The third fact to be considered is in respect of the authority the D.P.P has to discontinue criminal proceedings. The D.P.P does not have absolute power to do so. That is to say, he or she cannot do so independently. This must be done "in accordance with such general or special directions (if any) as the Attorney General may give him." What this means in our view is that if the Attorney General gives special instructions to the D.P.P to discontinue a case, the D.P.P has no alternative but to do so. It would seem, then, that whenever the office of Attorney General is filled by a political appointee, rather than a public officer, whether or not offence under the Act are heard by magistrate of judge and jury is not determined by the Integrity Commission, or our President, or the D.P.P, or even the Attorney General. It is determined by the Prime Minister by virtue of his power under the Constitution to have, as Attorney General, a political appointee rather than a Public Officer.
The most important factor determining how the law works in practice are citizens who may wish to exercise their right to make complaints to the Commission against suspected offenders. These citizens constitute a major factor. That is so because in the absence of complaints the Act would be virtually a dead letter. It stands to reason that would-be complainants would not be moved to make complaints to the Commission, except in a setting where their complaints have a fairly good opportunity to be not just commenced by the D.P.P but, more so, adjudicated in the Courts. Political influence or manipulation or control, whether of the Integrity Commission or of the Director of Public Prosecutions or of both, does not provide for such a setting.
A fact which might further discourage would-be complaints from coming forward is what many consider to be the absolutely and comparatively severe penalties imposed by the Act on persons found guilty of maliciously making false allegations or maliciously providing false information against others in respect of bribery, corruption or the possession of property which cannot be accounted for.

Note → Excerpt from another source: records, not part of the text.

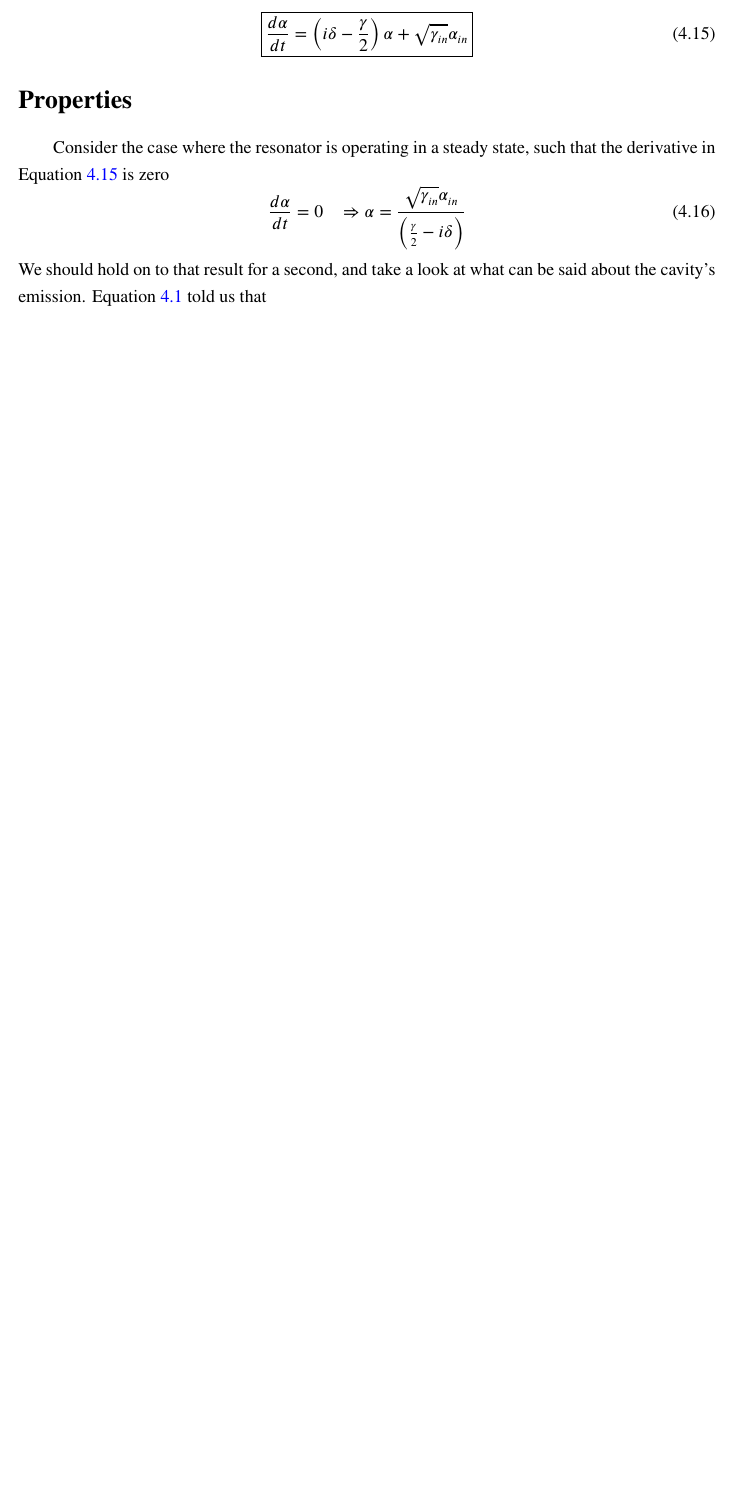
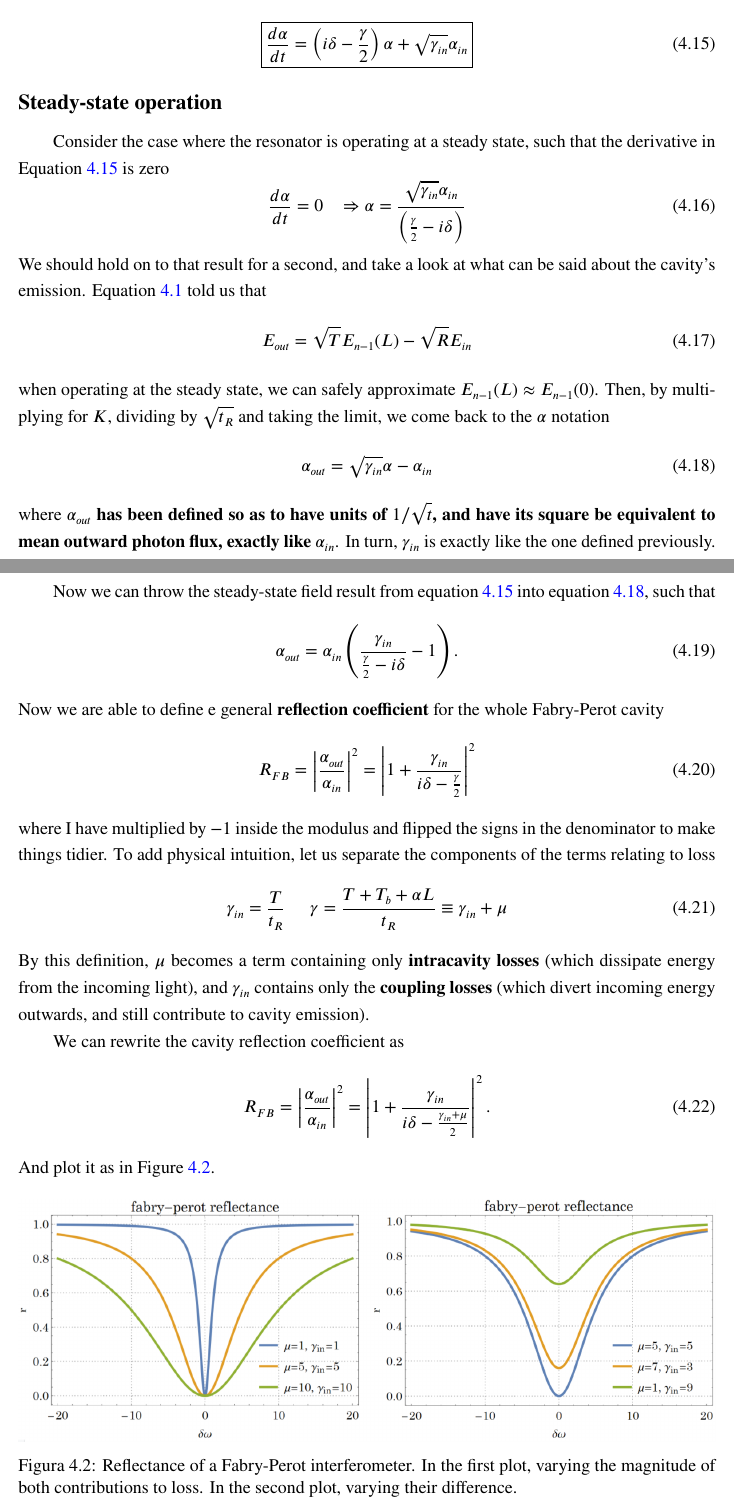
Before and after one commit to felipe-mazzi/Notes-on-Nonlinear-and-Quantum-Optics, a LaTeX thesis (main.tex, which reads Optical Cavities.tex): part of page 50 of 53 before the commit and two parts of pages 50 and 51 of 55 after it, the two joined at a grey line, cut so that both start at the same text, the shorter picture padded with empty space. Compiled offline with pdfLaTeX.

Commit message:
Updates from Overleaf

```diff
--- a/Optical Cavities.tex
+++ b/Optical Cavities.tex
@@ -103,9 +103,43 @@ Thus, the final expression for the Fabry Perot equation is
     \label{eq:final.fabry.perot}
 \end{equation}
 
-\section*{Properties}
-Consider the case where the resonator is operating in a steady state, such that the derivative in Equation \ref{eq:final.fabry.perot} is zero
+\subsection*{Steady-state operation}
+Consider the case where the resonator is operating at a steady state, such that the derivative in Equation \ref{eq:final.fabry.perot} is zero
 \begin{equation}
     \frac{d\alpha}{dt}=0\;\;\;\Rightarrow \alpha=\frac{\sqrt{\gamma_{in}}\alpha_{in}}{\left(\frac{\gamma}{2}-i\delta\right)}
 \end{equation}
 We should hold on to that result for a second, and take a look at what can be said about the cavity's emission. Equation \ref{eq:beam splitter} told us that
+\begin{equation}
+    E_{out}=\sqrt{T}E_{n-1}(L)-\sqrt{R}E_{in}
+\end{equation}
+when operating at the steady state, we can safely approximate $E_{n-1}(L)\approx E_{n-1}(0)$. Then, by multiplying for $K$, dividing by $\sqrt{t_R}$ and taking the limit, we come back to the $\alpha$ notation
+\begin{equation}
+    \alpha_{out}=\sqrt{\gamma_{in}}\alpha-\alpha_{in}
+    \label{eq:output.fabry.perot}
+\end{equation}
+where $\alpha_{out}$ \textbf{has been defined so as to have units of $1/\sqrt{t}$, and have its square be equivalent to mean outward photon flux, exactly like $\alpha_{in}$}. In turn, $\gamma_{in}$ is exactly like the one defined previously.
+
+Now we can throw the steady-state field result from equation \ref{eq:final.fabry.perot} into equation \ref{eq:output.fabry.perot}, such that
+\begin{equation}
+    \alpha_{out}=\alpha_{in}\left(\frac{\gamma_{in}}{\frac{\gamma}{2}-i\delta}-1\right).
+\end{equation}
+Now we are able to define e general \textbf{reflection coefficient} for the whole Fabry-Perot cavity
+\begin{equation}
+    R_{FB}=\left|\frac{\alpha_{out}}{\alpha_{in}}\right|^2=\left|1+\frac{\gamma_{in}}{i\delta-\frac{\gamma}{2}}\right|^2
+\end{equation}
+where I have multiplied by $-1$ inside the modulus and flipped the signs in the denominator to make things tidier. To add physical intuition, let us separate the components of the terms relating to loss
+\begin{equation}
+    \gamma_{in}=\frac{T}{t_R}\;\;\;\;\;\gamma=\frac{T+T_b+\alpha L}{t_R}\equiv \gamma_{in}+\mu
+\end{equation}
+By this definition, $\mu$ becomes a term containing only \textbf{intracavity losses} (which dissipate energy from the incoming light), and $\gamma_{in}$ contains only the \textbf{coupling losses} (which divert incoming energy outwards, and still contribute to cavity emission).
+
+We can rewrite the cavity reflection coefficient as
+\begin{equation}
+    R_{FB}=\left|\frac{\alpha_{out}}{\alpha_{in}}\right|^2=\left|1+\frac{\gamma_{in}}{i\delta-\frac{\gamma_{in}+\mu}{2}}\right|^2.
+\end{equation}
+And plot it as in Figure \ref{fig:reflectance.plot}.
+
+\begin{figure}[H]
+    \centering
+    \includegraphics[width=1\linewidth]{Figuras/fabry-perot reflectance plot.png}
+    \caption{Reflectance of a Fabry-Perot interferometer. In the first plot, varying the magnitude of both contributions to loss. In the second plot, varying their difference.}
@@ -111,0 +151,2 @@ We should hold on to that result for a second, and take a look at what can be sa
+    R_{FB}=1-\frac{\mu\gamma_{in}}{\delta^2+\frac{1}{4}(\gamma_{in}+\mu)^2},
+\end{equation}
```
Also changed, not shown: Figuras/fabry-perot reflectance plot.png (added), Optical Cavities.tex (12 more changed lines).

In a Magistrate's Court, you might remember, the penalty is $15,000.00 or three years imprisonment, or both such fine and imprisonment. Now, compare this with the penalty imposed upon a "person in public life", or a "prescribed officer", or a public officer, or any other person, where these offenders are convicted of any of the various offences relating to bribery and corruption. Before a Magistrate, the penalty is a fine of $5,000.00 or two years imprisonment, or to both such fine and imprisonment. Looked at in this way, it is difficult to escape the conclusion that the comparatively harsh penalties imposed by the Act on convicted complainants might have the effect of discouraging persons from making complaints to the Commission.
The Integrity Commission is of that view. More than this, it has pointed out that the imposition of penalties on complainants is probably in contravention of a sacred principle of the law. The principle is that a fine or a term of imprisonment may be imposed for a criminal offence, but not in respect of a civil wrong. In respect of a civil wrong, damages are awarded. Maliciously making false allegations or maliciously providing false information are civil wrongs governed by the law of defamation, rather than offences governed by the criminal law. The Commission has repeatedly called upon the Powers-that-Be to amend the provision. But this has not been done. You might well be asking whether the Act was intended to discourage complainants from coming forward and, by this, to enable offending "persons in public life" to escape punishment.
(Dr. William E. Riviere is an Attorney-at-Law)
Copyright © William Para Riviere, August 2014.